*What is required:* Determine how many lines of the entries include the word "from", and report that number with no further text.

(Revision comparison data)
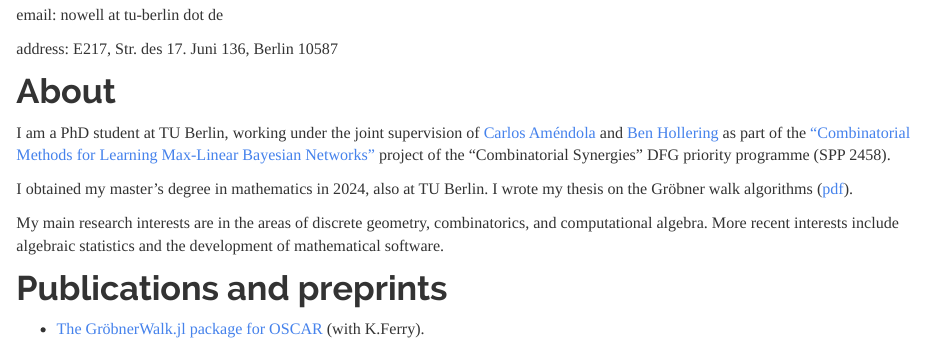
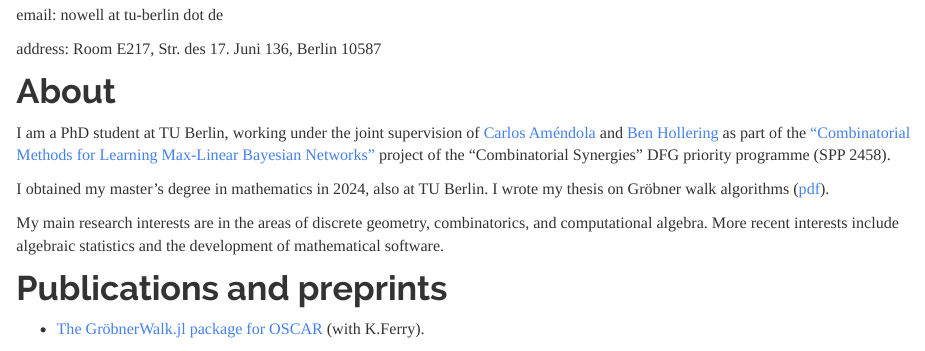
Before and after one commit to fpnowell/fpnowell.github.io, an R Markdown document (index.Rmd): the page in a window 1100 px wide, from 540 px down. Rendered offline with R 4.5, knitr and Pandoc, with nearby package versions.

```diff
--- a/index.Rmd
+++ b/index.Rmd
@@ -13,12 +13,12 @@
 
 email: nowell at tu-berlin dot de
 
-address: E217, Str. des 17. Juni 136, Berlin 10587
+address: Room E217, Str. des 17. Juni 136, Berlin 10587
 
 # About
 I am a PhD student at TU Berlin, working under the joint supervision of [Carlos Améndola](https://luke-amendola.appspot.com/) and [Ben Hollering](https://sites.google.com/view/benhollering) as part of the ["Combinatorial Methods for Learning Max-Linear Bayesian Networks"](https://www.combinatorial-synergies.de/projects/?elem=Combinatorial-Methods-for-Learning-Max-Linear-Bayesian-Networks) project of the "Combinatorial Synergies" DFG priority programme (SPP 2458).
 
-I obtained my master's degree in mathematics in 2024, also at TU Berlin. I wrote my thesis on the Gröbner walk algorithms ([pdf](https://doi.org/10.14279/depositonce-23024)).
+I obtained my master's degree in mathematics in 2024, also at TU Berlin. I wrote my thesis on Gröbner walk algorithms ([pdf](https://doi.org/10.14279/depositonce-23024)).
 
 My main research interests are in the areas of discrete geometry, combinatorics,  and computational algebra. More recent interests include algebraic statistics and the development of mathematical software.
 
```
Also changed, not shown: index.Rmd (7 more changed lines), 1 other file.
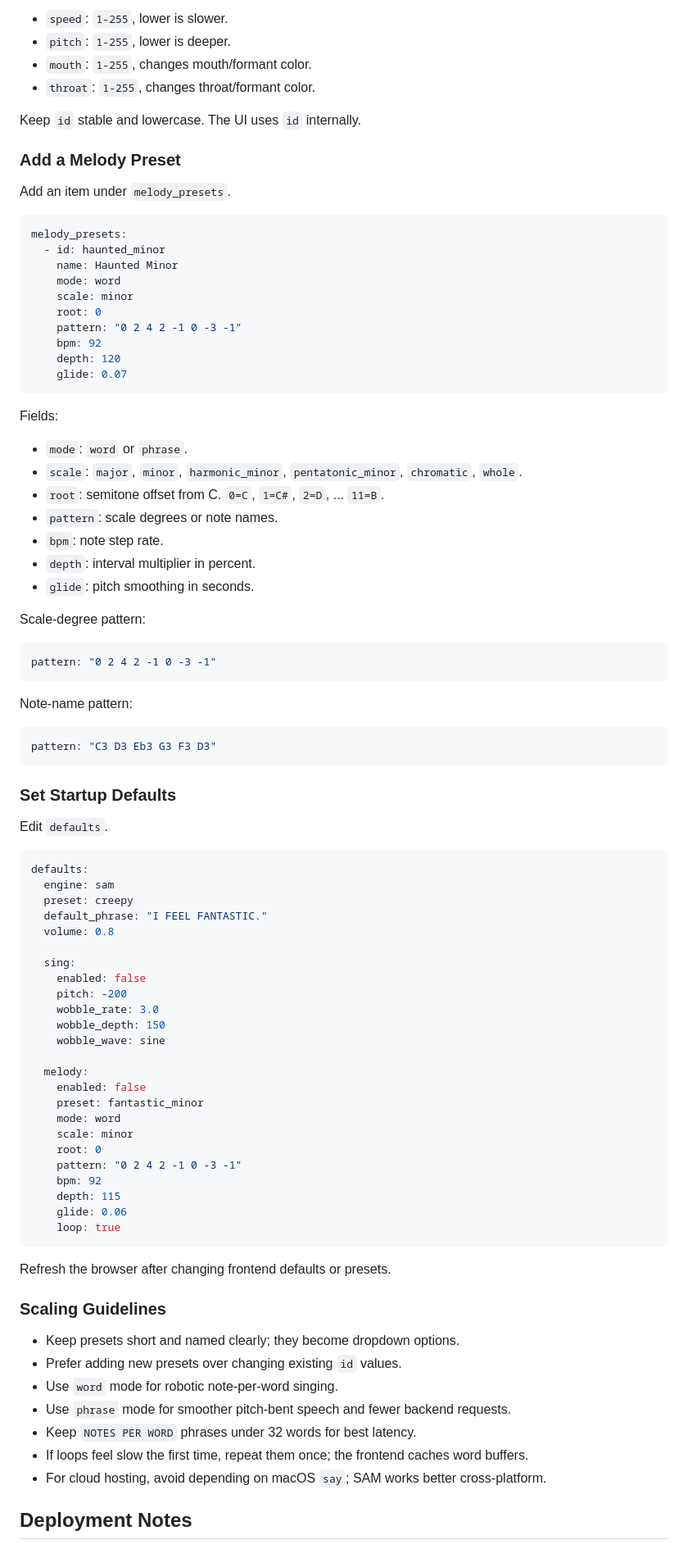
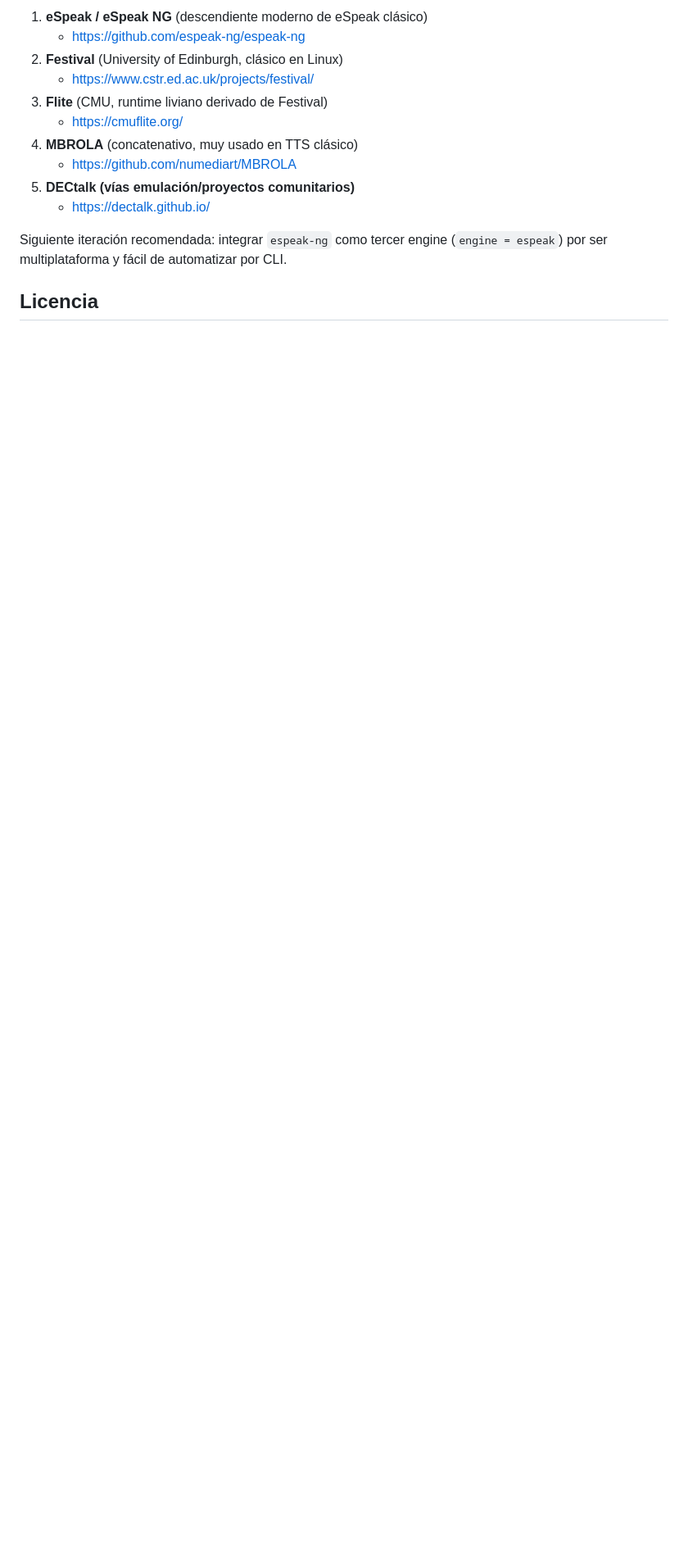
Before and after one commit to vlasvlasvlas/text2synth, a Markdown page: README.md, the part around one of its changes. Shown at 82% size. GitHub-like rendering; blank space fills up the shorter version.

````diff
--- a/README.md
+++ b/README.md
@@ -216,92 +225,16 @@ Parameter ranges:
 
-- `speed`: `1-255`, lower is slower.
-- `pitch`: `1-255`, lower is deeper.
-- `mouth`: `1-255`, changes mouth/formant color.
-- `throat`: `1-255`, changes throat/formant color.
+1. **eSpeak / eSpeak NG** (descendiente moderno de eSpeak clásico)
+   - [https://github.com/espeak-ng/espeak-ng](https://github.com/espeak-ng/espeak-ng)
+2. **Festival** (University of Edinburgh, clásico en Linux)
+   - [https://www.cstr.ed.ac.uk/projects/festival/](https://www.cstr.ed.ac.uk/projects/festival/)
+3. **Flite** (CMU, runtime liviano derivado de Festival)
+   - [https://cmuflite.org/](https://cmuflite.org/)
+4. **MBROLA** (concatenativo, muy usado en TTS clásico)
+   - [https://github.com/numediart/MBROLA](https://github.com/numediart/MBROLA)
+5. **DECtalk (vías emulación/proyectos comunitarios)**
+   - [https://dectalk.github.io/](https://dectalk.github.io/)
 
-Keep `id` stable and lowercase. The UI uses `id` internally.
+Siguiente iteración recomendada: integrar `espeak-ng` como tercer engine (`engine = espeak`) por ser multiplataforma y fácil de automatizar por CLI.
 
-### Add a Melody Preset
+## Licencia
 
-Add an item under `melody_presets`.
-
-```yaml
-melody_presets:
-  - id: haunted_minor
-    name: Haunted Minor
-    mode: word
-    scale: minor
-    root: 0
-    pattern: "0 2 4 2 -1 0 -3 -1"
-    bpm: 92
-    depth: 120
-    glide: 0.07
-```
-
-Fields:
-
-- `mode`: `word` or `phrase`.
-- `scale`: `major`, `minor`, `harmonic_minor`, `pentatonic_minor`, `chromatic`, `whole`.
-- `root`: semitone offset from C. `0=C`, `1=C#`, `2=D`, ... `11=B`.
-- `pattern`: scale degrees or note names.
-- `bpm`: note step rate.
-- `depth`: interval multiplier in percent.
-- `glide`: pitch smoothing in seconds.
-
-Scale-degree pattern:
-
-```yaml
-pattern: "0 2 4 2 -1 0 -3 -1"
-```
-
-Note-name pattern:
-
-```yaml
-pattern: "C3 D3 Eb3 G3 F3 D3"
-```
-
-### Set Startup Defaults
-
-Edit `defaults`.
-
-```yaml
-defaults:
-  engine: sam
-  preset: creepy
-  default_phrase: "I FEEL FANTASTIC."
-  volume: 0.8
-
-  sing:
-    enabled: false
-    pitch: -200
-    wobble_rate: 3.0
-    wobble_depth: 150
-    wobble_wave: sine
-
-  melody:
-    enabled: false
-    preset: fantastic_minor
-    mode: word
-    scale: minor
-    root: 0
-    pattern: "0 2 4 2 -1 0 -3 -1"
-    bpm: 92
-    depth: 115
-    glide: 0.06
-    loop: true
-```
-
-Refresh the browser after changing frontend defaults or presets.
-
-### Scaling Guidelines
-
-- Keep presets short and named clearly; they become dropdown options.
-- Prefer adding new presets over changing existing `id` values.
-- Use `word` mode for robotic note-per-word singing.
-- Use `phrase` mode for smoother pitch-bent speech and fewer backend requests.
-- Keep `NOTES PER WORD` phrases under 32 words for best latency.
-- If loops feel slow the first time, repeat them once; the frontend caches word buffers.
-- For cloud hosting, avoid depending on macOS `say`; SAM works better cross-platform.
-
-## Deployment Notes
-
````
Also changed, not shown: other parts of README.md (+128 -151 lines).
...
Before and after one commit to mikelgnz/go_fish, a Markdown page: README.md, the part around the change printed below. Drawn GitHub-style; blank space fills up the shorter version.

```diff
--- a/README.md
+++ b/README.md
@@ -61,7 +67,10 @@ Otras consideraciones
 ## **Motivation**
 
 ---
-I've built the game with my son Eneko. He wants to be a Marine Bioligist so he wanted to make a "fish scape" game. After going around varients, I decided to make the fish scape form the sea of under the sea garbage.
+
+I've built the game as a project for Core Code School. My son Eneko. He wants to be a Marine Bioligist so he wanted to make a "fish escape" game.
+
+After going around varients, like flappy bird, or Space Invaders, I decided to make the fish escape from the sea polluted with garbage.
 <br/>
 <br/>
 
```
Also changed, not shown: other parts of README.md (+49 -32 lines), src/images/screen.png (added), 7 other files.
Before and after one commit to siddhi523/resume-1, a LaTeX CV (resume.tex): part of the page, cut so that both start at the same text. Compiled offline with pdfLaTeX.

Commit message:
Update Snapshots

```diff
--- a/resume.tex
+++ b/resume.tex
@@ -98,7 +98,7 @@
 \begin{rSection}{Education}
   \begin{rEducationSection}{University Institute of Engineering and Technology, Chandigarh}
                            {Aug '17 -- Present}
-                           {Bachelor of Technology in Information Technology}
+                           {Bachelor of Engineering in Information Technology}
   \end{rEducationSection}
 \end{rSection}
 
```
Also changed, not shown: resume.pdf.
...
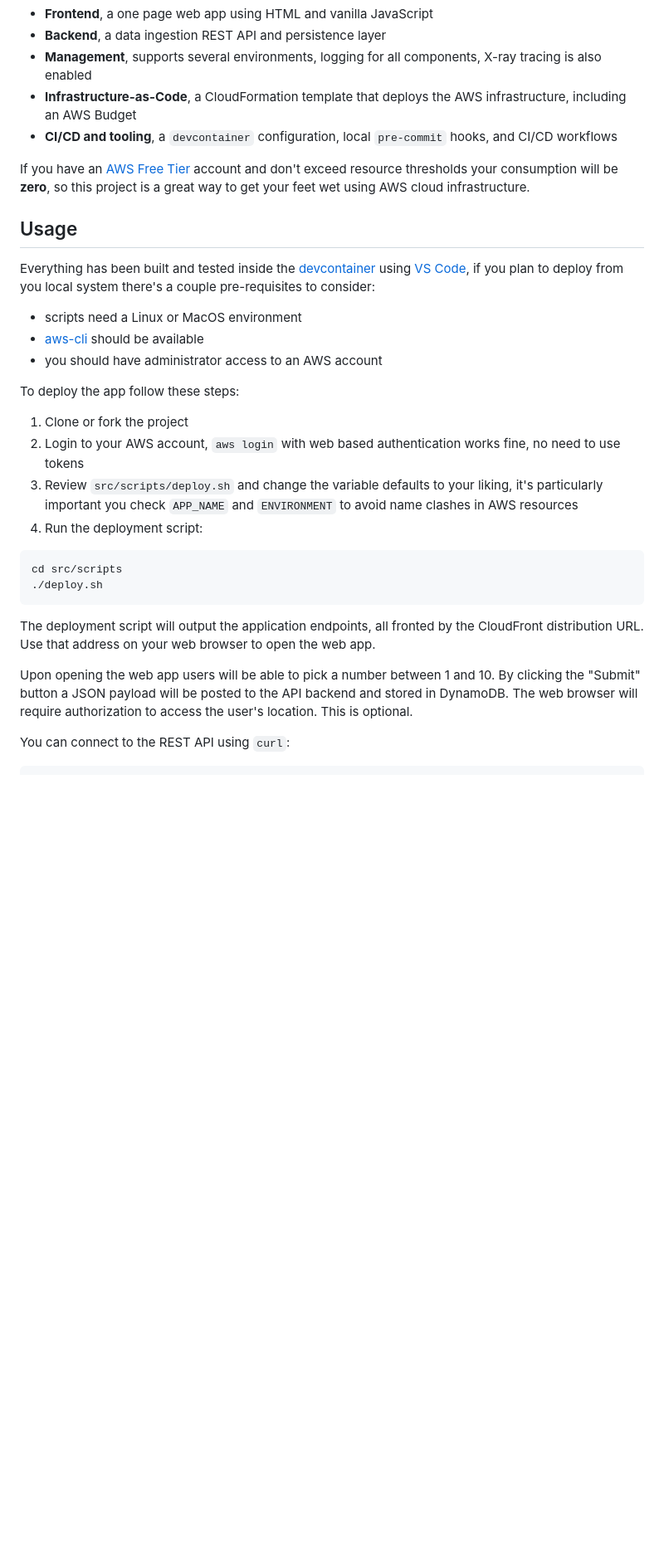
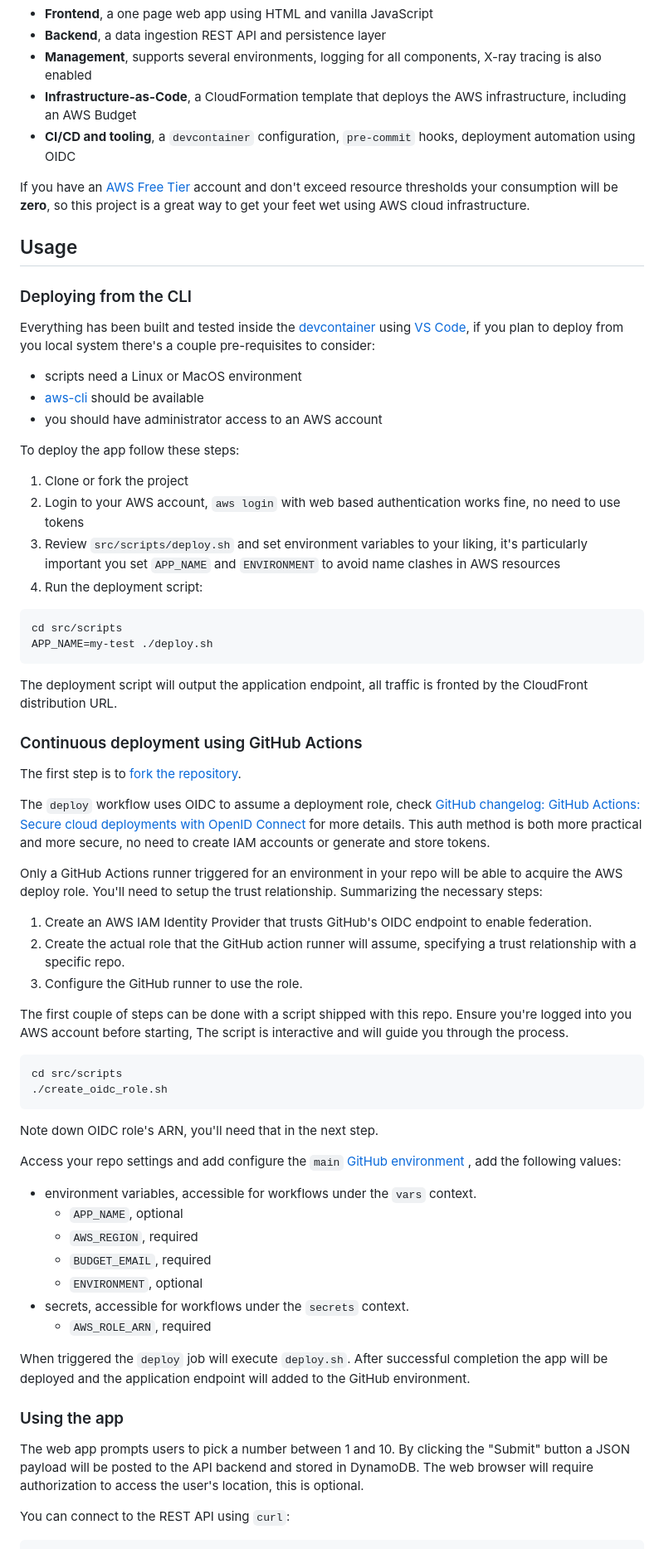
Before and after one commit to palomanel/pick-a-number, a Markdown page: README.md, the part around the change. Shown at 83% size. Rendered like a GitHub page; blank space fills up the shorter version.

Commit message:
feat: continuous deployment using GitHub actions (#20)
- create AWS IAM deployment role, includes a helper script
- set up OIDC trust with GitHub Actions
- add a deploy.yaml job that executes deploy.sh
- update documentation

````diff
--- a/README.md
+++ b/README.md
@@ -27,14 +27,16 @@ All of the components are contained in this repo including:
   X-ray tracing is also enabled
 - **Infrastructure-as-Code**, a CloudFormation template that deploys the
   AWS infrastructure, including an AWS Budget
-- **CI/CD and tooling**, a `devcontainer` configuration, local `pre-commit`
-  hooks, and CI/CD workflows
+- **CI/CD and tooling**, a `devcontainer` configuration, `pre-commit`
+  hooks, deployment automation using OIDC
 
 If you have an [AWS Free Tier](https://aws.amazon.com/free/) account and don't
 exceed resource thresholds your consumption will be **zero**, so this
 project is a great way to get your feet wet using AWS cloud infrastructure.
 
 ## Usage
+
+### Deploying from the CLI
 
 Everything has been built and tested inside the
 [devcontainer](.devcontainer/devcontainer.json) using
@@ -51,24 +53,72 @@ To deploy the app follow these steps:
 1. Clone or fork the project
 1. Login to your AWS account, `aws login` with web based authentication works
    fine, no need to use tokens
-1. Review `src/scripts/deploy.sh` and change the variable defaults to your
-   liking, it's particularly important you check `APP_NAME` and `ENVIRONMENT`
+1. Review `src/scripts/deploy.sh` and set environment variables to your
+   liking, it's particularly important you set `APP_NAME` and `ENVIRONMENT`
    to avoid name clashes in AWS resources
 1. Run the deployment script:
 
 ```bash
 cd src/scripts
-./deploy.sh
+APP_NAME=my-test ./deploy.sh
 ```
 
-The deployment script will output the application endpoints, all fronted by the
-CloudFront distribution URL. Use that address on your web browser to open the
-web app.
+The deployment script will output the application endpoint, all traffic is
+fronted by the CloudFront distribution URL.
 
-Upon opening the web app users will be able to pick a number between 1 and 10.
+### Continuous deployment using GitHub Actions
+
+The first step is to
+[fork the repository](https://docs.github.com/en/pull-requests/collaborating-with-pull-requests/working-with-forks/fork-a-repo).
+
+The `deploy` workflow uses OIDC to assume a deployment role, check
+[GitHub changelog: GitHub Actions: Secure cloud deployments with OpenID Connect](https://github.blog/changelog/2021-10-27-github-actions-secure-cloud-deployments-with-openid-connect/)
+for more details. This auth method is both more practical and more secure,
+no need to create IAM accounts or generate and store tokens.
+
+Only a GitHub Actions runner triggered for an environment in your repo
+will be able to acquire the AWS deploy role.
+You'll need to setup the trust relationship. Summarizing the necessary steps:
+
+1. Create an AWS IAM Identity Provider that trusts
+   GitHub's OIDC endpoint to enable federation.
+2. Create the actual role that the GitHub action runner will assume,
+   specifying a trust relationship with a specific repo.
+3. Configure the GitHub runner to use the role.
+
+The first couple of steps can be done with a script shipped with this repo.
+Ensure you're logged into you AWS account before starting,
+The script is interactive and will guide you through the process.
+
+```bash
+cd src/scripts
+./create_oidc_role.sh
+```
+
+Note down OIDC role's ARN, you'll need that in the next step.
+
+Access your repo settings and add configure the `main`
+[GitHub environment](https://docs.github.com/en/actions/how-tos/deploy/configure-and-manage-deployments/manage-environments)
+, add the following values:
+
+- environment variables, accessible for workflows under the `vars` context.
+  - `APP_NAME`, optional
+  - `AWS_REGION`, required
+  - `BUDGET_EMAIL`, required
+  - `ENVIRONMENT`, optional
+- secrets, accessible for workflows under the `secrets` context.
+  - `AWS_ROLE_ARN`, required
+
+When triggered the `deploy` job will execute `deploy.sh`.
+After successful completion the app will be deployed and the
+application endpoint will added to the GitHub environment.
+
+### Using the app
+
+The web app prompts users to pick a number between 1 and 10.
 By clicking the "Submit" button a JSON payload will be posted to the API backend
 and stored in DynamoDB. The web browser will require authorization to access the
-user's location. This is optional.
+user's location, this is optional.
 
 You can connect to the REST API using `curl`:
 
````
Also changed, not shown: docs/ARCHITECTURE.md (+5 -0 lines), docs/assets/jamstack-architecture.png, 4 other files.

*Answer box:* 4